[Stored items from a collection]
BEGIN

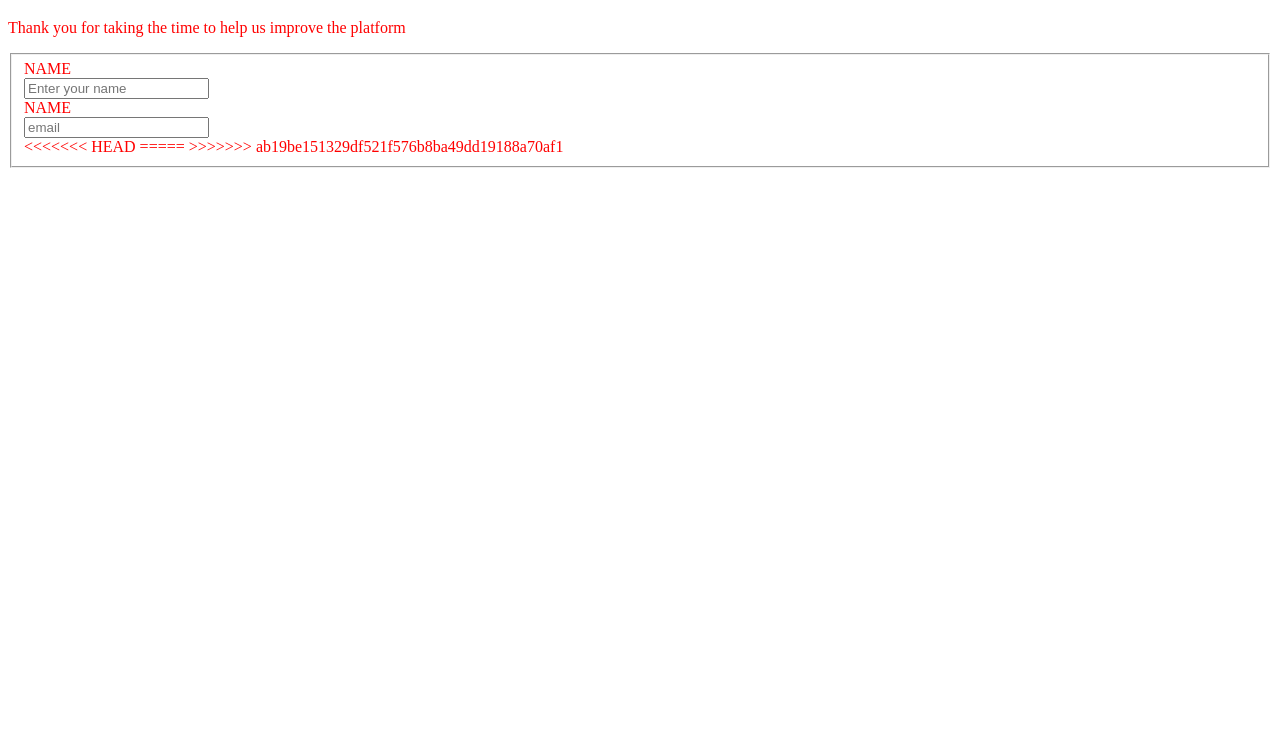
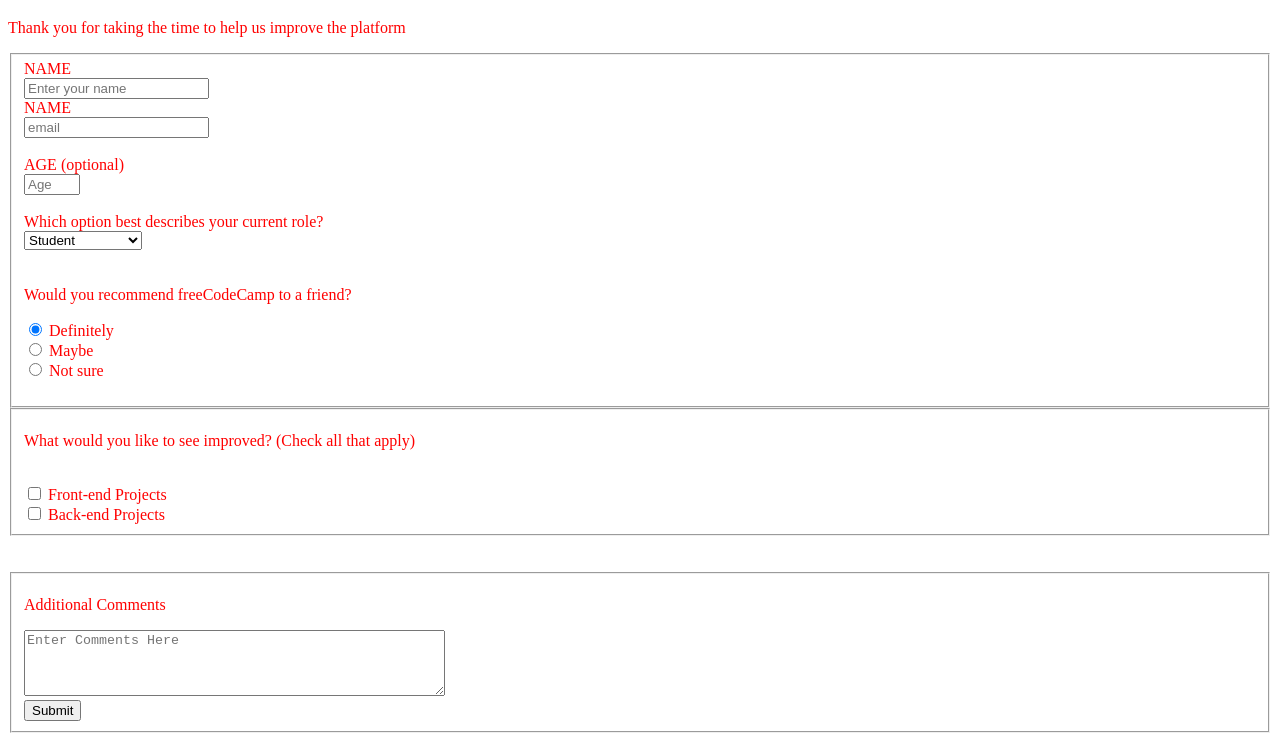
Before and after one commit to shadow2014-commit/daniel---opeyemi-survey-project, a plain HTML site: page index.html in a window 1280 px wide. Shown: the part 61-802 px from the top of the page. Drawn offline with Linux system fonts and the light colour scheme; files that its build step writes are made by us from their sources; a script that the page names is missing.

Commit message:
final-stage

```diff
--- a/index.html
+++ b/index.html
@@ -27,11 +27,71 @@
    </div>
   </form>
 
+  <br>
+      <div>
+        <label id="number-label" for="age">AGE (optional)</label>
+        <br>
+        <input type="number" required id="number" name="user_age" placeholder="Age" min="13" max="35">
+      </div>
+      <br>
+      <div>
+        <label id="dropdown" for="">Which option best describes your current role?</label>
+        <br>
+        <select class="dropdown" id="dropdown">
+          <option value="">Student</option>
+          <option value="">Full time job</option>
+          <option value="">Full time learner</option>
+        </select>
+     <br>
+     <!-- <input type="dropdown" required id="dropdown" name="" placeholder="Select currnt role" dropdown> -->
+   </div>
+   <br><br>
 
-<<<<<<< HEAD
+           <!-- -Radio Button------- -->
 
-=====
->>>>>>> ab19be151329df521f576b8ba49dd19188a70af1
+   <div>
+     <label id="Radio button">Would you recommend freeCodeCamp to a friend?</label>
+     <p>
+       <input type="radio" name="attribute" value="Definitely" checked> Definitely<br>
+       <input type="radio" name="attribute" value="Maybe"> Maybe<br>
+       <input type="radio" name="attribute" value="Not sure"> Not sure
+      </p>
+    </div>
+
+  </fieldset>
+
+  <!--------Checkboxes-------->
+
+    <fieldset>
+      <div>
+        <p>
+          What would you like to see improved? (Check all that apply)
+        </p><br>
+          <input type="checkbox" id="checkbox" name="checkbox" value="attribute"> Front-end Projects <br>
+        <input type="checkbox" id="checkbox" name="checkbox" value="attribute"> Back-end Projects <br>
+            </div>
+
+          </fieldset>
+          <br><br>
+          <!--------textarea-------->
+
+            <fieldset>
+              <!-- <legend>Essay Section</legend> -->
+              <div>
+                <label for="textarea"></label>
+                <p> Additional Comments</p>
+                <textarea id="msg" name="user_message" rows="4" cols="50" placeholder="Enter Comments Here"></textarea>
+              </div>
+
+              <div id="submitbutton">
+                  <button type="submit" id="submit">Submit</button>
+              </div>
+
+</fieldset>
+
+
+
+</form>
    <script src="https://cdn.freecodecamp.org/testable-projects-fcc/v1/bundle.js"></script>
     <script  src="js/index.js"></script>
   </body>
```
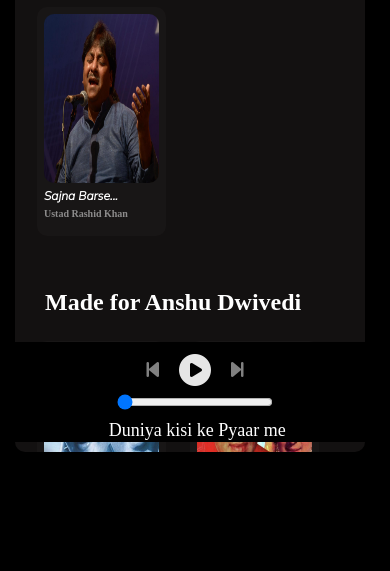
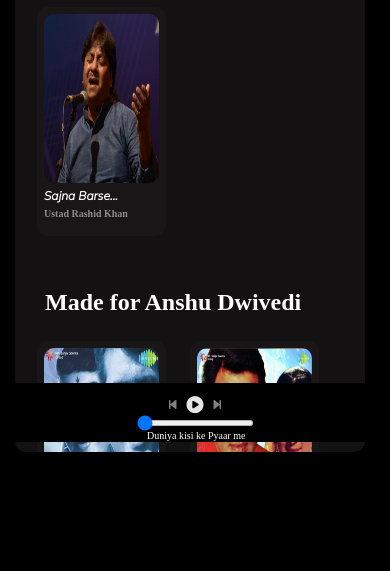
Before and after one commit to anshud49/SpotifyClone, a plain HTML site: page index.html in a window 390 px wide. Shown: the part 402-973 px from the top of the page. After the commit the page ends 923 px from the top, so only its background shows below. Drawn offline with Linux system fonts and the light colour scheme; a web font is replaced by a local one.

Commit message:
bottom done

```diff
--- a/index.html
+++ b/index.html
@@ -273,12 +273,13 @@
         </div>
 
     </div>
+
     <div class="bottom ">
 
         <div class="icons">
 
             <i class="fa-solid fa-backward-step" id="previous"></i>
-            <i class="fa-2x fa-solid fa-circle-play" id="masterplay"></i>
+            <i class="fa-2x fa-solid fa-circle-play masterplay1" id="masterplay"></i>
             <i class="fa-solid fa-forward-step" id="next"></i>
         </div>
         <div class="progressbar">
@@ -287,7 +288,7 @@
             <!-- <span id="endtime">3:38</span> -->
         </div>
 
-        <div class="songinfo">
+        <div class="sinfo">
             <img src="playing.gif" width="50px" alt="" id="gif"> <span id="masterSongName">Duniya kisi ke Pyaar
                 me</span>
         </div>
--- a/style.css
+++ b/style.css
@@ -385,19 +385,23 @@ nav ul li i {
 
 .bottom {
     position: sticky;
-    height: 100px;
+    height: 12vh;
+    overflow: auto;
     background-color: black;
     color: white;
+    padding: 2px 2px;
     bottom: 0;
     display: flex;
     align-items: center;
     justify-content: center;
     flex-direction: column;
+
 }
 
 .icons {
-    margin-top: 20px;
-    margin-bottom: 8px;
+
+    margin-top: 2px;
+    margin-bottom: 5px;
     display: flex;
     align-items: center;
 }
@@ -405,9 +409,10 @@ nav ul li i {
 .icons i {
     cursor: pointer;
     margin: 0 10px;
+
 }
 
-#masterplay {
+.masterplay1 {
     opacity: 0.9;
 }
 
@@ -434,11 +439,15 @@ nav ul li i {
 
 .playicon {
     height: 0%;
-    ;
     width: 100%;
     overflow: hidden;
     font-size: 14px;
     position: relative;
+}
+
+.sinfo {
+    font-size: 15px;
+    margin-top: 2px;
 }
 
 .songlistplay i {
@@ -558,6 +567,45 @@ nav ul li i {
         color: rgb(98, 197, 98);
     }
 
+    .bottom {
+        height: 11vh;
+    }
+
+    .icons {
+        margin-top: 4px;
+        margin-bottom: 5px;
+        padding: 2px 2px;
+        display: flex;
+        align-items: center;
+    }
+    .icons i {
+        margin: 0 8px;
+    }
+    #masterplay {
+        opacity: 0.9;
+        font-size: 25px;
+    }
+
+    #previous {
+        font-size: 18px;
+        opacity: 0.5;
+    }
+
+    #next {
+        font-size: 18px;
+        opacity: 0.5;
+    }
+
+
+    .progressbar input {
+        width: 30vw;
+    }
+
+    .sinfo {
+        font-size: 14px;
+        margin-top: 2px;
+    }
+
 }
 
 @media only screen and (max-width: 800px) {
@@ -565,8 +613,7 @@ nav ul li i {
         font-size: 11px;
     }
 
-    .qpic img
-    {
+    .qpic img {
         height: auto;
         width: 3vh;
     }
@@ -582,18 +629,56 @@ nav ul li i {
     .list4 img {
         width: 40px;
     }
+
+    .bottom {
+        height: 9vh;
+    }
+
+    .icons {
+        margin-top: 10px;
+        margin-bottom: 5px;
+        padding: 2px 2px;
+
+    }
+
+    #masterplay {
+        opacity: 0.9;
+        font-size: 22px;
+    }
+
+    #previous {
+        font-size: 15px;
+        opacity: 0.5;
+    }
+
+    #next {
+        font-size: 15px;
+        opacity: 0.5;
+    }
+
+    .progressbar input {
+        height:1vh;
+        cursor: pointer;
+    }
+    .sinfo {
+        font-size: 12px;
+        margin-top: 2px;
+    }
+    .icons i {
+        margin: 0 7px;
+    }
 }
 
-@media only screen and (max-width: 650px)
-{
-    .qpic img
-    {
+@media only screen and (max-width: 650px) {
+    .qpic img {
         height: auto;
         width: 2vh;
     }
+
     .qcontent {
         font-size: 9px;
     }
+
     .songlistplay i {
         position: absolute;
         font-size: 18px;
@@ -603,20 +688,20 @@ nav ul li i {
         color: rgb(98, 197, 98);
     }
 }
-@media only screen and (max-width: 600px)
-{
-    .first
-    {
+
+@media only screen and (max-width: 600px) {
+    .first {
         display: none;
     }
-    .second
-    {
+
+    .second {
         flex-basis: 100%;
     }
-    .third
-    {
+
+    .third {
         display: none;
     }
+
     .songlistplay i {
         position: absolute;
         font-size: 18px;
@@ -625,6 +710,7 @@ nav ul li i {
         height: 100%;
         color: rgb(98, 197, 98);
     }
+
     .content {
         margin: 5px 5px;
         font-size: 12px;
@@ -638,4 +724,41 @@ nav ul li i {
         font-family: 'Gowun Batang', serif;
         opacity: .5;
     }
+    .bottom {
+        height: 7vh;
+    }
+
+    .icons {
+        margin-top: 10px;
+        margin-bottom: 5px;
+        padding: 2px 2px;
+
+    }
+
+    #masterplay {
+        opacity: 0.9;
+        font-size: 17px;
+    }
+
+    #previous {
+        font-size: 12px;
+        opacity: 0.5;
+    }
+
+    #next {
+        font-size: 12px;
+        opacity: 0.5;
+    }
+
+    .progressbar input {
+        height:.7vh;
+        cursor: pointer;
+    }
+    .sinfo {
+        font-size: 10px;
+        margin-top: 4px;
+    }
+    .icons i {
+        margin: 0 5px;
+    }
 }
```
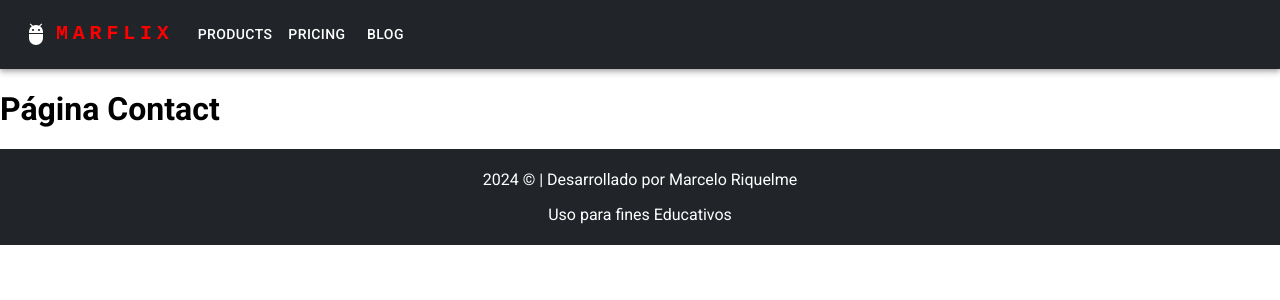
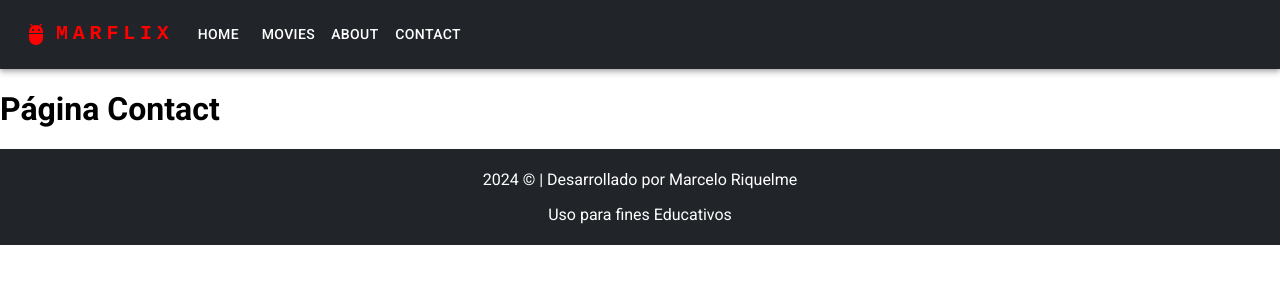
Before and after one commit to MriquelmeCPHCJA/UDD-PROYECTOS, a React (Vite) app in the folder PROYECTO-5/: page /contact in a window 1280 px wide. Shown: the top 300 px of the page. Built offline with nearby package versions, Linux system fonts and the light colour scheme.

Commit message:
refactor: navbar styles

```diff
--- a/PROYECTO-5/src/components/NavBar.jsx
+++ b/PROYECTO-5/src/components/NavBar.jsx
@@ -11,8 +11,14 @@ import Button from '@mui/material/Button';
 import MenuItem from '@mui/material/MenuItem';
 import AdbIcon from '@mui/icons-material/Adb';
 import '../components/NavBar.css';
+import { Link } from 'react-router-dom';
 
-const pages = ['Products', 'Pricing', 'Blog'];
+const pages = [
+  { name: 'Home', path: '/' },
+  { name: 'Movies', path: '/movies' },
+  { name: 'About', path: '/about' },
+  { name: 'Contact', path: '/contact' }
+];
 
 function Navbar() {
   const [anchorElNav, setAnchorElNav] = React.useState(null);
@@ -30,12 +36,12 @@ function Navbar() {
       <AppBar position="static" >
         <Container maxWidth="xl 100%" className='css-barra-nav'>
           <Toolbar disableGutters>
-            <AdbIcon sx={{ display: { xs: 'none', md: 'flex' }, mr: 1 }} />
+            <AdbIcon sx={{ display: { xs: 'none', md: 'flex' }, mr: 1, color:'red' }} />
             <Typography
               variant="h6"
               noWrap
-              component="a"
-              href="#app-bar-with-responsive-menu"
+              component={Link}
+              to="/"
               sx={{
                 mr: 2,
                 display: { xs: 'none', md: 'flex' },
@@ -77,18 +83,22 @@ function Navbar() {
                 sx={{ display: { xs: 'block', md: 'none' } }}
               >
                 {pages.map((page) => (
-                  <MenuItem key={page} onClick={handleCloseNavMenu}>
-                    <Typography sx={{ textAlign: 'center' }}>{page}</Typography>
+                  <MenuItem key={page.name} onClick={handleCloseNavMenu} component={Link} to={page.path} >
+                    <Typography sx={{ textAlign: 'center' }}>{page.name}</Typography>
                   </MenuItem>
                 ))}
               </Menu>
             </Box>
-            <AdbIcon sx={{ display: { xs: 'flex', md: 'none' }, mr: 1 }} />
+            <AdbIcon sx={{
+              display: { xs: 'flex', md: 'none' },
+              mr: 1,
+              color: 'red',}}
+               />
             <Typography
               variant="h5"
               noWrap
-              component="a"
-              href="#app-bar-with-responsive-menu"
+              component={Link}
+              to="/"
               sx={{
                 mr: 2,
                 display: { xs: 'flex', md: 'none' },
@@ -96,20 +106,22 @@ function Navbar() {
                 fontFamily: 'monospace',
                 fontWeight: 700,
                 letterSpacing: '.3rem',
-                color: 'inherit',
+                color: 'red',
                 textDecoration: 'none',
               }}
             >
-              LOGO
+              MARFLIX
             </Typography>
             <Box sx={{ flexGrow: 1, display: { xs: 'none', md: 'flex' } }}>
               {pages.map((page) => (
                 <Button
-                  key={page}
+                  component={Link}
+                  to={page.path}
+                  key={page.name}
                   onClick={handleCloseNavMenu}
                   sx={{ my: 2, color: 'white', display: 'block' }}
                 >
-                  {page}
+                  {page.name}
                 </Button>
               ))}
             </Box>
```
Also changed, not shown: PROYECTO-5/src/assets/images/marflix-logo-trans.png (added).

END

■ ASSIGNED TASK:
Only a number is wanted here: how many lines of the records above hold the word "solid".

■ YOUR RESPONSE:
4